As it turns out, time travel is much simpler than most people think. All you need to do is to create your own temporal tether points to return to later on. Time does flow ever forward, so once you pass a moment without tethering it can be very difficult to get back to, but as long as you are prepared with the knowledge ahead of time, you should be able to grab any moment you like and return to it later. I have one the moment my fiancee turned the corner and began to walk down the aisle to become my wife. I have one holding my infant child. The quiet moments work best, because you need time to save time. I created one just last week and it took 5-10 minutes. I tested it once today, going back in time five days to make sure that it held, and it seemed fine. I am confident that the system works.

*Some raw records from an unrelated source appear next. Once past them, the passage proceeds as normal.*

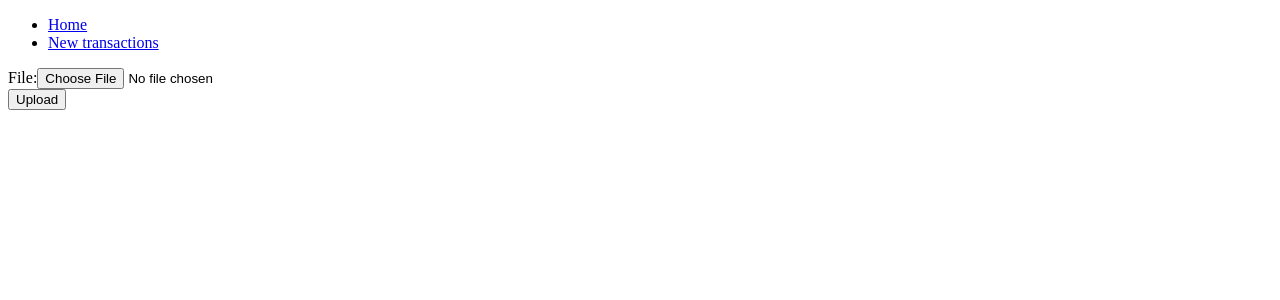
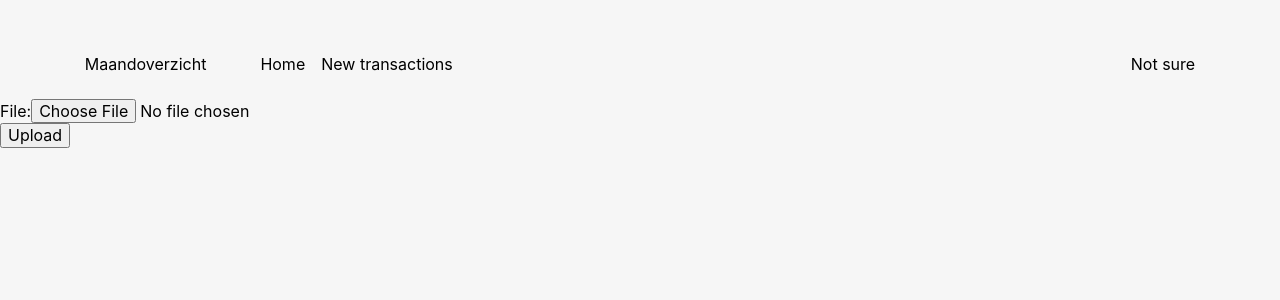
Before and after one commit to timohermans/rabo-overview, a Django app: page /transactions/upload-anonymous in a window 1280 px wide. Shown: the top 300 px of the page. Run offline with Django 3.2, Linux system fonts and the light colour scheme.

Commit message:
Start styling anonymous upload

```diff
--- a/homebudget/settings.py
+++ b/homebudget/settings.py
@@ -125,6 +125,9 @@ USE_TZ = True
 # https://docs.djangoproject.com/en/3.2/howto/static-files/
 STATIC_ROOT = BASE_DIR / 'staticfiles'
 STATIC_URL = '/static/'
+STATICFILES_DIRS = [
+    BASE_DIR / "static"
+]
 
 # Default primary key field type
 # https://docs.djangoproject.com/en/3.2/ref/settings/#default-auto-field
--- /dev/null
+++ b/static/js/layout.js
@@ -0,0 +1,61 @@
+class Cluster extends HTMLElement {
+  constructor() {
+    super();
+  }
+
+  generateCss() {
+    return `
+    [data-style-id="${this.styleId}"] {
+      justify-content: ${this.justify};
+      align-items: ${this.align};
+      gap: ${this.space};
+    }
+  `;
+  }
+
+  get justify() {
+    return this.getAttribute("justify") || "flex-start";
+  }
+
+  get align() {
+    return this.getAttribute("align") || "flex-start";
+  }
+
+  get space() {
+    return this.getAttribute("space") || "var(--s1)";
+  }
+
+  static get observedAttributes() {
+    return ["justify", "align", "space"];
+  }
+
+  connectedCallback() {
+    this.render();
+  }
+
+  attributeChangedCallback() {
+    this.render();
+  }
+
+  render() {
+    this.styleId = `Cluster-${[this.justify, this.align, this.space].join("")}`;
+    this.dataset.styleId = this.styleId;
+
+    if (document.getElementById(this.styleId)) return;
+    const styleEl = document.createElement("style");
+    styleEl.id = this.styleId;
+    styleEl.innerHTML = this.generateCss().replace(/\s\s+/g, " ").trim();
+    document.head.appendChild(styleEl);
+  }
+}
+
+class Center extends HTMLElement {
+  constructor() {
+    super();
+  }
+}
+
+if ("customElements" in window) {
+  customElements.define("cluster-l", Cluster);
+  customElements.define("space-l", class extends HTMLElement {});
+}
--- /dev/null
+++ b/static/style.css
@@ -0,0 +1,181 @@
+/* || Variables */
+:root {
+  --ratio: 1.5;
+  --s-5: calc(var(--s-4) / var(--ratio));
+  --s-4: calc(var(--s-3) / var(--ratio));
+  --s-3: calc(var(--s-2) / var(--ratio));
+  --s-2: calc(var(--s-1) / var(--ratio));
+  --s-1: calc(var(--s04) / var(--ratio));
+  --s0: 1rem;
+  --s1: calc(var(--s0) * var(--ratio));
+  --s2: calc(var(--s1) * var(--ratio));
+  --s3: calc(var(--s2) * var(--ratio));
+  --s4: calc(var(--s3) * var(--ratio));
+  --s5: calc(var(--s4) * var(--ratio));
+
+  --border-thin: --s0;
+
+  --sfc-color-brand-01: #fd6400;
+  --sfc-color-brand-01-lightest: #ffefe5;
+  --sfc-color-brand-01-dark: #ff4800;
+  --sfc-color-brand-02: #009;
+  --sfc-color-brand-02-lighter: #d3edf4;
+  --sfc-color-brand-02-dark: #19197c;
+  --sfc-color-brand-02-darkest: #141240;
+  --sfc-color-accent-01: #42d77a;
+  --sfc-color-success: #36b065;
+  --sfc-color-success-light: #eff9f3;
+  --sfc-color-success-dark: #70ac13;
+  --sfc-color-danger: #e84855;
+  --sfc-color-danger-light: #feebeb;
+  --sfc-color-warning: #f9dc5c;
+  --sfc-color-warning-light: #fffbee;
+  --sfc-color-info: #90d1e2;
+  --sfc-color-info-light: #f7fcfd;
+  --sfc-color-white: #fff;
+  --sfc-color-black: #000;
+  --sfc-color-gray: #666;
+  --sfc-color-gray-light: #aaa;
+  --sfc-color-gray-lighter: #ccc;
+  --sfc-color-gray-lightest: #e3e3e3;
+  --sfc-color-gray-darker: #333;
+  --sfc-color-backdrop: rgba(0, 0, 0, 0.6);
+  --sfc-color-accent-02: #f6ff01;
+  --sfc-color-accent-01-light: #4e9;
+  --sfc-color-accent-01-dark: #38c868;
+  --sfc-color-brand-01-light: #fe8000;
+  --sfc-color-brand-02-light: #427ac9;
+  --sfc-color-focus-ring: #6b8ce8;
+  --sfc-color-focus-ring-transparent: rgba(107, 140, 232, 0.5);
+}
+
+/* || Resets */
+*,
+*::before,
+*::after{box-sizing:border-box;}
+a{text-decoration:none; color:inherit; cursor:pointer;}
+button{background-color:transparent; color:inherit; border-width:0; padding:0; cursor:pointer;}
+figure{margin:0;}
+input::-moz-focus-inner {border:0; padding:0; margin:0;}
+ul, ol, dd{margin:0; padding:0; list-style:none;}
+h1, h2, h3, h4, h5, h6{margin:0; font-size:inherit; font-weight:inherit;}
+p{margin:0;}
+cite {font-style:normal;}
+fieldset{border-width:0; padding:0; margin:0;}
+
+/* || Typography */
+
+html{
+	background-color: rgb(246, 246, 246);
+}
+
+body{
+	font-family: -apple-system, BlinkMacSystemFont, 'Segoe UI', 'Roboto', 'Oxygen', 'Ubuntu', 'Fira Sans', 'Droid Sans', 'Helvetica Neue', sans-serif;
+	font-weight: 400;
+	line-height: 1.3;
+	color: var(--sfc-color-black);
+}
+
+/* || General */
+
+ul {
+  padding: 0;
+}
+
+li {
+  list-style-type: none;
+}
+
+space-l {
+  display: block;
+  height: var(--s3);
+}
+
+/* || Layout */
+
+/* The center */
+.center,
+.center-l {
+	--width: 60ch;
+  box-sizing: content-box;
+  max-width: 60ch;
+  margin-left: auto;
+  margin-right: auto;
+  padding-left: var(--s1);
+  padding-right: var(--s1);
+}
+
+.center-l {
+  max-width: var(--width);
+}
+
+/* The stack */
+body, .stack {
+  --space: var(--s1);
+}
+
+.stack {
+  display: flex;
+  flex-direction: column;
+  justify-content: flex-start;
+}
+
+.stack > * {
+  margin-top: 0;
+  margin-bottom: 0;
+}
+
+.stack > * + *,
+body > * + * {
+  margin-top: var(--space);
+}
+
+/* The cluster */
+.cluster,
+cluster-l {
+  --align: center;
+  --justify: flex-start;
+  --space: var(--s0);
+  display: flex;
+  flex-wrap: wrap;
+  gap: var(--space, 1rem);
+  justify-content: var(--justify);
+  align-items: var(--align);
+}
+
+/* The grid */
+.grid {
+  display: grid;
+  grid-gap: 1rem;
+  --minimum: 20ch;
+}
+
+@supports (width: min(var(--minimum), 100%)) {
+  .grid {
+    grid-template-columns: repeat(
+      auto-fit,
+      minmax(min(var(--minimum), 100%), 1fr)
+    );
+  }
+}
+
+/* The box */
+.box {
+  --color-light: var(--sfc-color-white);
+  --color-dark: var(--sfc-color-black);
+  padding: var(--s1);
+  border: var(--border-thin) solid;
+  outline: var(--border-thin) transparant;
+  outline-offset: calc(var(--border-thin) * -1);
+  color: var(--color-dark);
+  background-color: var(--color-light);
+}
+
+.box * {
+  color: inherit;
+}
+
+.box.invert {
+  color: var(--color-light);
+  background-color: var(--color-dark);
+}
--- a/templates/base.html
+++ b/templates/base.html
@@ -1,22 +1,35 @@
+{% load static %}
 <!DOCTYPE html>
 <html lang="en">
+
 <head>
-{#    <link rel="stylesheet" href="style.css">#}
+    <link rel="stylesheet" href="https://cdnjs.cloudflare.com/ajax/libs/normalize/8.0.1/normalize.min.css"
+        integrity="sha512-NhSC1YmyruXifcj/KFRWoC561YpHpc5Jtzgvbuzx5VozKpWvQ+4nXhPdFgmx8xqexRcpAglTj9sIBWINXa8x5w=="
+        crossorigin="anonymous" referrerpolicy="no-referrer" />
+    <link rel="stylesheet" href="{% static 'style.css' %}">
     <title>{% block title %}Homebudget{% endblock %}</title>
+    <script src="{% static 'js/layout.js' %}"></script>
 </head>
 
 <body>
-<div id="sidebar">
-    {% block sidebar %}
-        <ul>
-            <li><a href="/">Home</a></li>
-            <li><a href="{% url 'transactions:upload' %}">New transactions</a></li>
-        </ul>
-    {% endblock %}
-</div>
+    <section class="center-l" style="--width: 110ch;">
+        <space-l></space-l>
+        <nav class="cluster" style="--justify: space-between;">
+            <div class="cluster" style="--space: var(--s3);">
+                <div>Maandoverzicht</div>
+                <ul class="cluster">
+                    <li><a href="/">Home</a></li>
+                    <li><a href="{% url 'transactions:upload' %}">New transactions</a></li>
+                </ul>
+            </div>
+            <div>Not sure</div>
+        </nav>
+    </section>
 
-<div id="content">
-    {% block content %}{% endblock %}
-</div>
+    <section id="content">
+        {% block content %}{% endblock %}
+    </section>
+
 </body>
+
 </html>
--- a/templates/transactions/anonymous_upload.html
+++ b/templates/transactions/anonymous_upload.html
@@ -1,4 +1,6 @@
 {% extends "base.html" %}
+{% load statistics %}
+{% load overviews %}
 
 {% block content %}
 {% if form %}
@@ -12,7 +14,13 @@
 {% endif %}
 
 {% if results %}
-<section>
+<div class="center">
+	<div class="stack">
+		{% show_transactions_box results.transactions|top_expenses:5 'Uitgaven' 'Top 5 grootste uitgaven' %}
+
+		{% show_transactions_box results.transactions|top_incomes:5 'Inkomsten' 'Top 5 grootste inkomsten' %}
+
+		<section class="box stack">
 			<h2>Transactions</h2>
 
 			<table>
@@ -27,5 +35,7 @@
 				</tbody>
 			</table>
 		</section>
+	</div>
+</div>
 {% endif %}
 {% endblock %}
```
Also changed, not shown: templates/transactions/components/transactions_box.html (added, +19 -0 lines), transactions/templatetags/overviews.py (added, +13 -0 lines), transactions/templatetags/statistics.py (+9 -0 lines), transactions/tests/filters/test_statistics.py (+23 -2 lines). Lines whose indentation alone changed are shown as unchanged.
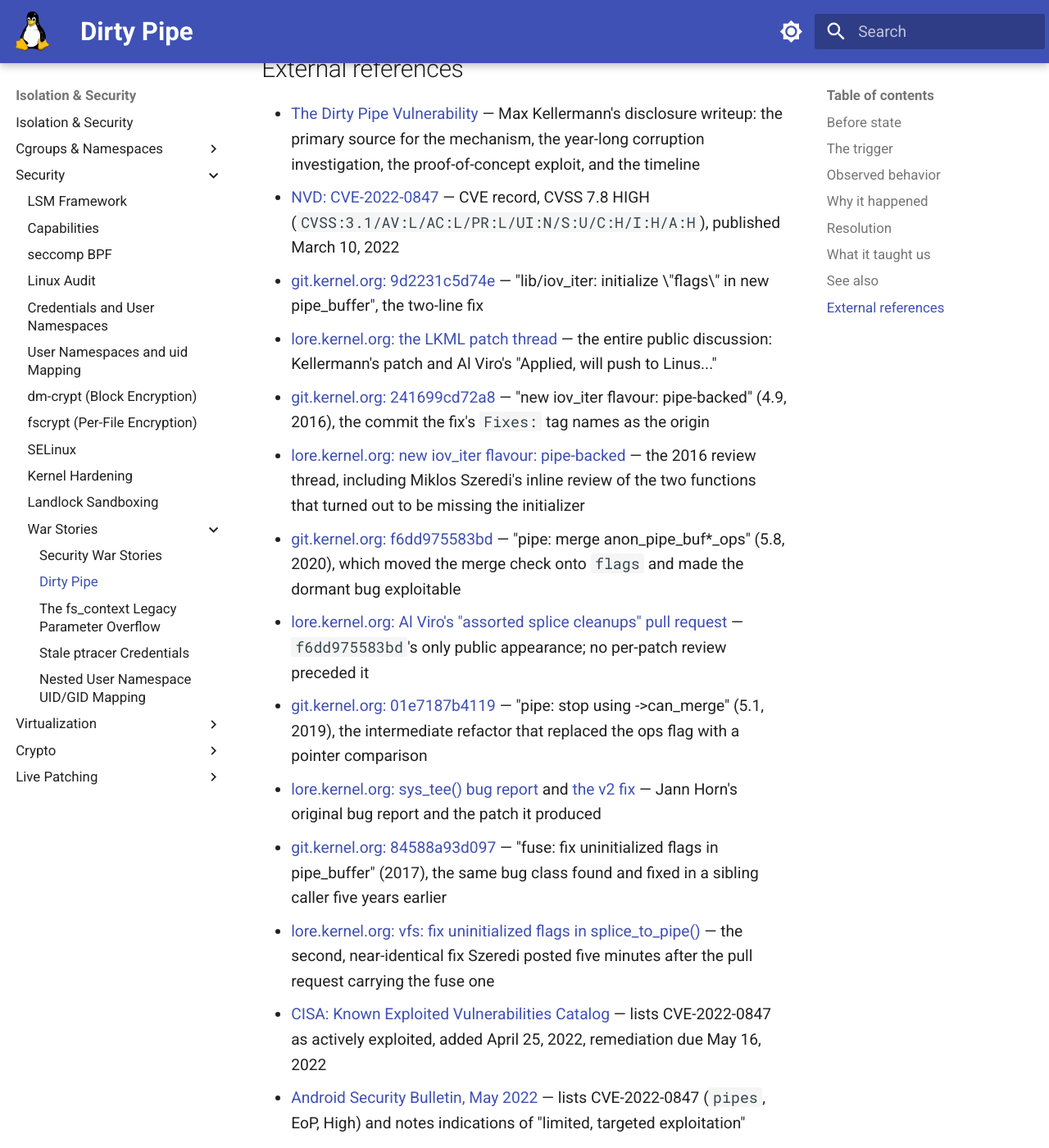
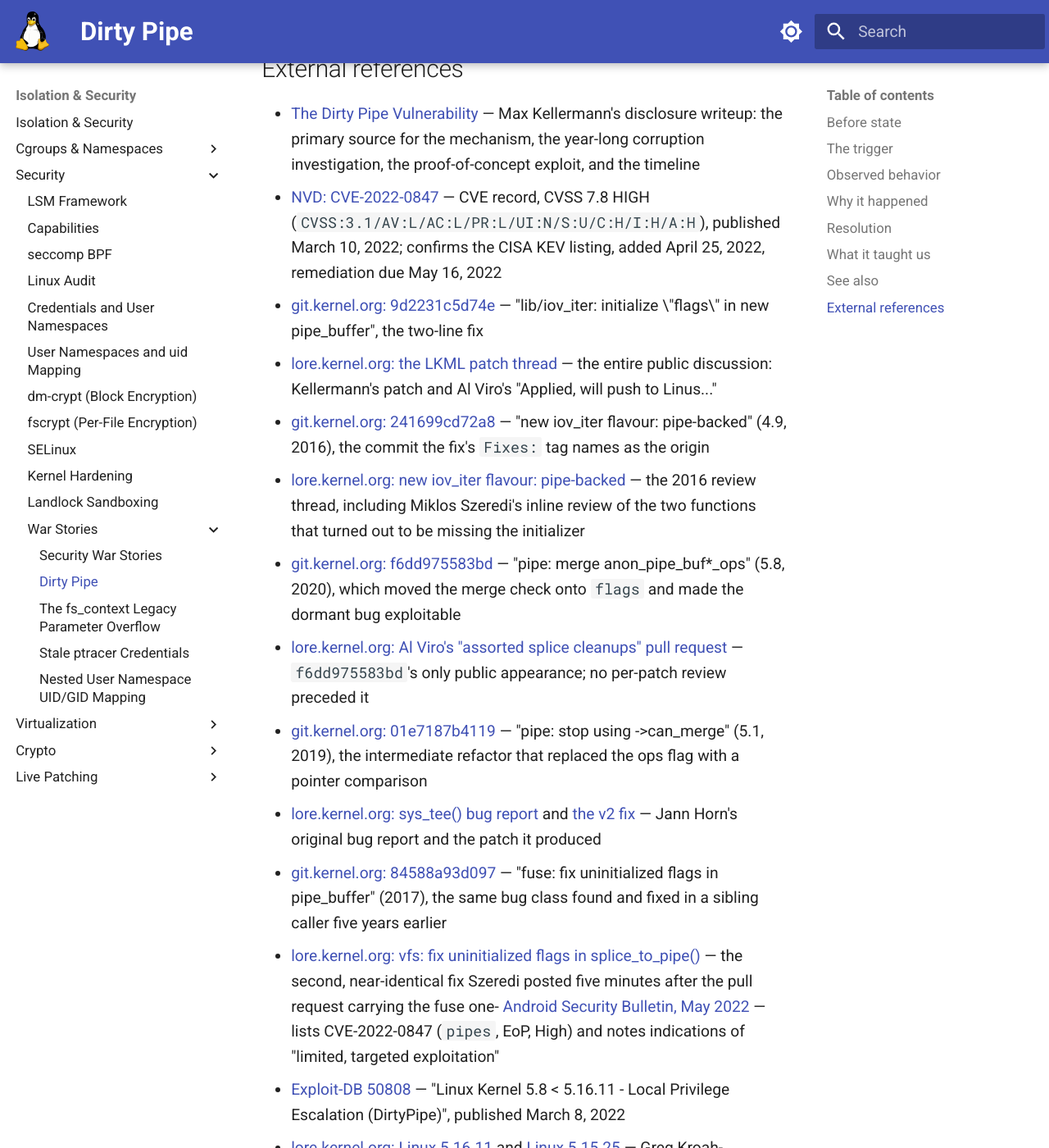
Before and after one commit to laveeshb/linux-kernel-internals, an MkDocs documentation site: the page built from docs/security/war-stories/dirty-pipe.md, in a window 1280 px wide and 1400 px high, scrolled down 12414 px. Shown: the whole window at 82% size. Built offline with MkDocs 1.6.1 and Material for MkDocs 9.7.7, drawn with Linux system fonts in a browser that asks for light colours; some of the changed text lies outside the part shown.

Commit message:
Swap CISA KEV catalog links for NVD per-CVE deep links in dirty-pipe.md, fscontext-overflow.md
Same fix as #726: CISA's KEV catalog page has no working per-CVE deep
link, so cite NVD's per-CVE page instead, which surfaces the same KEV
status directly. These two files weren't part of #726 since they live
on this branch. Moved each KEV-status citation inline to where the
claim is made (dek line, body prose) and merged the reference-list
citation into the existing NVD/CVSS bullet rather than duplicating it.

```diff
--- a/docs/security/war-stories/dirty-pipe.md
+++ b/docs/security/war-stories/dirty-pipe.md
@@ -187,7 +187,7 @@
 ## External references
 
 - [The Dirty Pipe Vulnerability](https://dirtypipe.cm4all.com/) — Max Kellermann's disclosure writeup: the primary source for the mechanism, the year-long corruption investigation, the proof-of-concept exploit, and the timeline
-- [NVD: CVE-2022-0847](https://nvd.nist.gov/vuln/detail/CVE-2022-0847) — CVE record, CVSS 7.8 HIGH (`CVSS:3.1/AV:L/AC:L/PR:L/UI:N/S:U/C:H/I:H/A:H`), published March 10, 2022
+- [NVD: CVE-2022-0847](https://nvd.nist.gov/vuln/detail/CVE-2022-0847) — CVE record, CVSS 7.8 HIGH (`CVSS:3.1/AV:L/AC:L/PR:L/UI:N/S:U/C:H/I:H/A:H`), published March 10, 2022; confirms the CISA KEV listing, added April 25, 2022, remediation due May 16, 2022
 - [git.kernel.org: 9d2231c5d74e](https://git.kernel.org/pub/scm/linux/kernel/git/torvalds/linux.git/commit/?id=9d2231c5d74e13b2a0546fee6737ee4446017903) — "lib/iov_iter: initialize \"flags\" in new pipe_buffer", the two-line fix
 - [lore.kernel.org: the LKML patch thread](https://lore.kernel.org/lkml/20220221100313.1504449-1-max.kellermann@ionos.com/) — the entire public discussion: Kellermann's patch and Al Viro's "Applied, will push to Linus..."
 - [git.kernel.org: 241699cd72a8](https://git.kernel.org/pub/scm/linux/kernel/git/torvalds/linux.git/commit/?id=241699cd72a8489c9446ae3910ddd243e9b9061b) — "new iov_iter flavour: pipe-backed" (4.9, 2016), the commit the fix's `Fixes:` tag names as the origin
@@ -197,9 +197,7 @@
 - [git.kernel.org: 01e7187b4119](https://git.kernel.org/pub/scm/linux/kernel/git/torvalds/linux.git/commit/?id=01e7187b41191376cee8bea8de9f907b001e87b4) — "pipe: stop using ->can_merge" (5.1, 2019), the intermediate refactor that replaced the ops flag with a pointer comparison
 - [lore.kernel.org: sys_tee() bug report](https://lore.kernel.org/linux-fsdevel/CAG48ez1wN=oC_uWkHHhboDvfVt8p9O98ZMFZyh=AK6D=eHU7MA@mail.gmail.com/) and [the v2 fix](https://lore.kernel.org/linux-fsdevel/20190123141918.238286-2-jannh@google.com/) — Jann Horn's original bug report and the patch it produced
 - [git.kernel.org: 84588a93d097](https://git.kernel.org/pub/scm/linux/kernel/git/torvalds/linux.git/commit/?id=84588a93d097bace24b9233930f82511d4f34210) — "fuse: fix uninitialized flags in pipe_buffer" (2017), the same bug class found and fixed in a sibling caller five years earlier
-- [lore.kernel.org: vfs: fix uninitialized flags in splice_to_pipe()](https://lore.kernel.org/linux-fsdevel/20170216164902.GC30656@veci.piliscsaba.szeredi.hu/) — the second, near-identical fix Szeredi posted five minutes after the pull request carrying the fuse one
-- [CISA: Known Exploited Vulnerabilities Catalog](https://www.cisa.gov/known-exploited-vulnerabilities-catalog) — lists CVE-2022-0847 as actively exploited, added April 25, 2022, remediation due May 16, 2022
-- [Android Security Bulletin, May 2022](https://source.android.com/docs/security/bulletin/2022-05-01) — lists CVE-2022-0847 (`pipes`, EoP, High) and notes indications of "limited, targeted exploitation"
+- [lore.kernel.org: vfs: fix uninitialized flags in splice_to_pipe()](https://lore.kernel.org/linux-fsdevel/20170216164902.GC30656@veci.piliscsaba.szeredi.hu/) — the second, near-identical fix Szeredi posted five minutes after the pull request carrying the fuse one- [Android Security Bulletin, May 2022](https://source.android.com/docs/security/bulletin/2022-05-01) — lists CVE-2022-0847 (`pipes`, EoP, High) and notes indications of "limited, targeted exploitation"
 - [Exploit-DB 50808](https://www.exploit-db.com/exploits/50808) — "Linux Kernel 5.8 < 5.16.11 - Local Privilege Escalation (DirtyPipe)", published March 8, 2022
 - [lore.kernel.org: Linux 5.16.11](https://lore.kernel.org/stable/1645618039140207@kroah.com/) and [Linux 5.15.25](https://lore.kernel.org/stable/164561803311588@kroah.com/) — Greg Kroah-Hartman's stable release announcements carrying the fix, February 23, 2022
 - [Red Hat Bugzilla 2060795](https://bugzilla.redhat.com/show_bug.cgi?id=2060795) — the CNA's tracking bug and impact analysis
```
Also changed, not shown: other parts of docs/security/war-stories/dirty-pipe.md (+2 -2 lines), docs/security/war-stories/fscontext-overflow.md (+3 -4 lines).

I was at Ruby’s soccer practice, sitting on the warm grass of Wednesday evening, and it struck me that, for that brief moment of life, everything was perfect. I knew that I needed to build a tether point, and so I lay down on the ground next to the field and began to absorb time into myself. The trees in the distance, the feeling of the short grass underneath me, the look of my arm on the field, the girls laughing and running as they kicked the ball back and forth. All of this I took into myself, noting how the light played across the leaves of the trees and bushes, really feeling the breeze dance through my hair, inhaling the deep smell of the earth, watching the stray clouds go drifting across the brilliant blue sky, and rooting my soul temporally to the spot just by willing it to be so. “Remember,” I told myself softly. “Remember the when of this moment.”
If you want to be able to get back to any particular time again, you are going to need all of it. It’s best if you can start to see the scene in slow motion, as if everyone were stuck in the key moments of a hair product commercial. Slow everything down and absorb it all. The sights, the sounds, the smells, you can’t lose a single piece, or else you risk never finding your way back there again. Someday Ruby will be grown and gone. Someday my back will not allow me to lie down in a grassy field and gaze up at the sky. Someday there may be no trees, or grass, or sky, or children, or who knows what else? I have only successfully traveled into the past. The future is still a mystery to me. But if I have learned anything from life it is that everything is temporary. Nothing lasts forever. No one is immortal. Not in this world anyway.
But that’s okay. Ruby can grow up, as she should. I can age too. The leaves and grass can wither and die, and then come again in the spring. But when I someday look around me and begin to grieve for what I have lost, or what was gone too soon, I will have no need for despair. Because I can always return to that moment, to see my nine-year-old daughter again, giggling with her friends as the September wind blows gently across my fingers resting on the soft grass.